Two reports were released this week offering divergent outlooks for the success of the lethargic economic recovery–one somewhat optimistic and the other rather more pessimistic.
The good news first: According research organization The Conference Board’s monthly Help Wanted OnLine Data Series, vacancies advertised online rose by 232,000 openings over the month of June, bringing the total number of available jobs posted online to 4,947,100. The spike was bolstered by a late-month surge after sluggish growth earlier in the month, the report notes. Especially bullish was growth in “Computer and mathematical science” job openings, where June saw 42,400 new ads advertised online–approximately a 7% jump. Other science fields saw more limited growth: New ads categorized as “Life, physical and social science” grew from 73,200 jobs posted in May to 73,400 jobs posted in June.

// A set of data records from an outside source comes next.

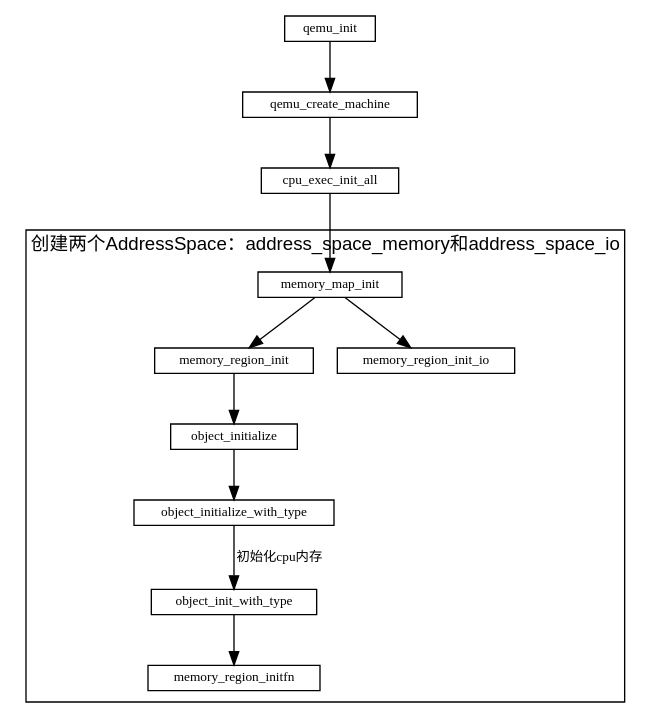
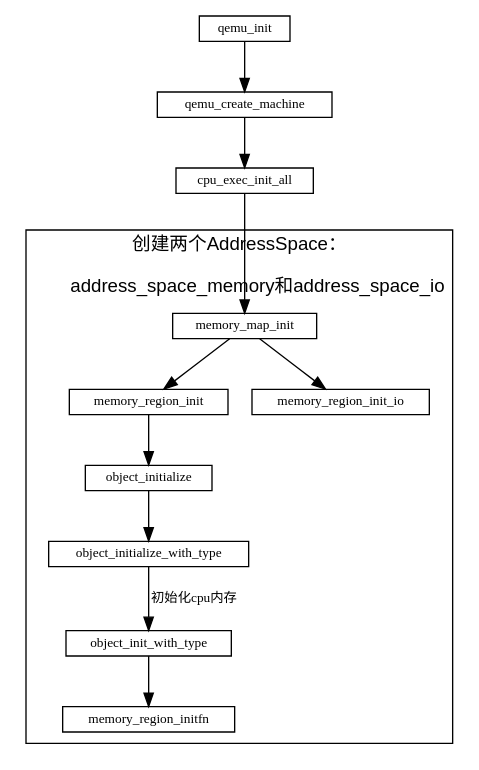
One commit to sisyphus1212/note changed the diagram in qemu/qemu-kvm内存虚拟化.md. Above: the diagram before and after it, drawn with Graphviz.

Commit message:
auto_update

````diff
--- a/qemu/qemu-kvm内存虚拟化.md
+++ b/qemu/qemu-kvm内存虚拟化.md
@@ -10,28 +10,29 @@
 ```graphviz
 digraph {
     fontname="Helvetica,Arial,sans-serif"
     //node [fontname="Helvetica,Arial,sans-serif"]
     //edge [fontname="Helvetica,Arial,sans-serif"]
     //rankdir="LR"
     node [fontsize=10, shape=record, height=0.25]
     edge [fontsize=10]
     subgraph memory_map_init {
-        label="创建两个AddressSpace：address_space_memory和address_space_io";
+        label="创建两个AddressSpace：\n
+        address_space_memory和address_space_io";
         cluster=true;
         memory_map_init
                 -> memory_region_init
                 -> object_initialize
                 -> object_initialize_with_type
                 object_initialize_with_type
                 -> object_init_with_type[label="初始化cpu内存"]
                 object_init_with_type
                 -> memory_region_initfn
               memory_map_init
                 -> memory_region_init_io
     }
 
     qemu_init -> qemu_create_machine
               -> cpu_exec_init_all
               -> memory_map_init
 }
 ```
````
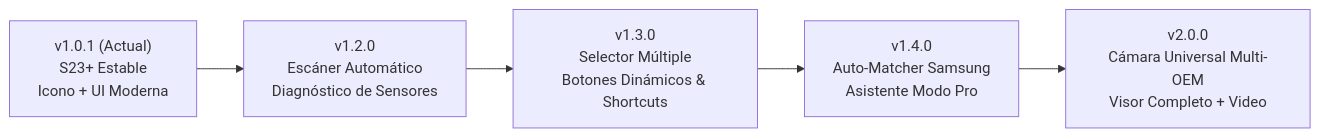
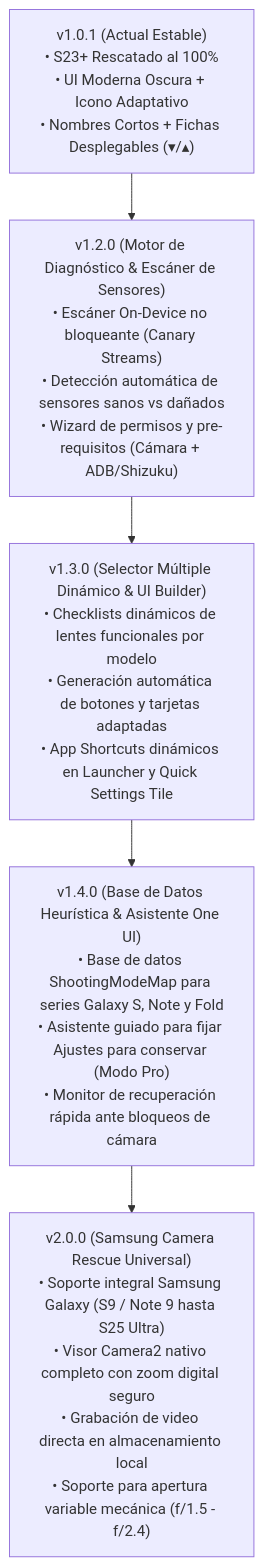
The first of 2 diagrams in docs/ROADMAP.md (benedetto597/camera-s23-plus-rescue), drawn with Mermaid before and after one commit. The commit also changed other lines of this file and 2 other files, not shown here.

Commit message:
docs(roadmap): specify Samsung-only scope (S9 to S25), OS boundaries, and onboarding prerequisites

````diff
--- a/docs/ROADMAP.md
+++ b/docs/ROADMAP.md
@@ -13,7 +11,17 @@
 ```mermaid
-flowchart LR
-    v101["v1.0.1 (Actual)<br/>S23+ Estable<br/>Icono + UI Moderna"] --> v120["v1.2.0<br/>Escáner Automático<br/>Diagnóstico de Sensores"]
-    v120 --> v130["v1.3.0<br/>Selector Múltiple<br/>Botones Dinámicos & Shortcuts"]
-    v130 --> v140["v1.4.0<br/>Auto-Matcher Samsung<br/>Asistente Modo Pro"]
-    v140 --> v200["v2.0.0<br/>Cámara Universal Multi-OEM<br/>Visor Completo + Video"]
+flowchart TD
+    v101["v1.0.1 (Actual Estable)<br/>• S23+ Rescatado al 100%<br/>• UI Moderna Oscura + Icono Adaptativo<br/>• Nombres Cortos + Fichas Desplegables (▾/▴)"]
+    
+    v120["v1.2.0 (Motor de Diagnóstico & Escáner de Sensores)<br/>• Escáner On-Device no bloqueante (Canary Streams)<br/>• Detección automática de sensores sanos vs dañados<br/>• Wizard de permisos y pre-requisitos (Cámara + ADB/Shizuku)"]
+    
+    v130["v1.3.0 (Selector Múltiple Dinámico & UI Builder)<br/>• Checklists dinámicos de lentes funcionales por modelo<br/>• Generación automática de botones y tarjetas adaptadas<br/>• App Shortcuts dinámicos en Launcher y Quick Settings Tile"]
+    
+    v140["v1.4.0 (Base de Datos Heurística & Asistente One UI)<br/>• Base de datos ShootingModeMap para series Galaxy S, Note y Fold<br/>• Asistente guiado para fijar Ajustes para conservar (Modo Pro)<br/>• Monitor de recuperación rápida ante bloqueos de cámara"]
+    
+    v200["v2.0.0 (Samsung Camera Rescue Universal)<br/>• Soporte integral Samsung Galaxy (S9 / Note 9 hasta S25 Ultra)<br/>• Visor Camera2 nativo completo con zoom digital seguro<br/>• Grabación de video directa en almacenamiento local<br/>• Soporte para apertura variable mecánica (f/1.5 - f/2.4)"]
+
+    v101 --> v120
+    v120 --> v130
+    v130 --> v140
+    v140 --> v200
 ```
````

Now the bad news: Although the U.S. Bureau of Labor Statistics (BLS) announced that 80,000 more people became employed in June, the unemployment rate failed to budge, sitting at 8.2%. (Economists estimate that we need about 120,000 new jobs per month to keep up with new workers entering the workforce.) While it’s not possible to separate out science jobs specifically from BLS’s analysis, it’s safe to say that a stagnant unemployment rate is as disappointing to science job-seekers as it is to the rest of the country’s unemployed.
The upshot? If The Conference Board’s numbers are to believed, those seeking computer science careers can breathe just a hair easier. That jibes with other reports seen here and elsewhere that computational science jobs remain in demand in spite of the overall depressed economy. (On the other hand, some people claim that those numbers are being manipulated–that in IT much more than in other fields, every job opening yields several job ads, and that this redundancy isn’t adequately offset in the Conference Board report.) For everyone else, it’s still a waiting game.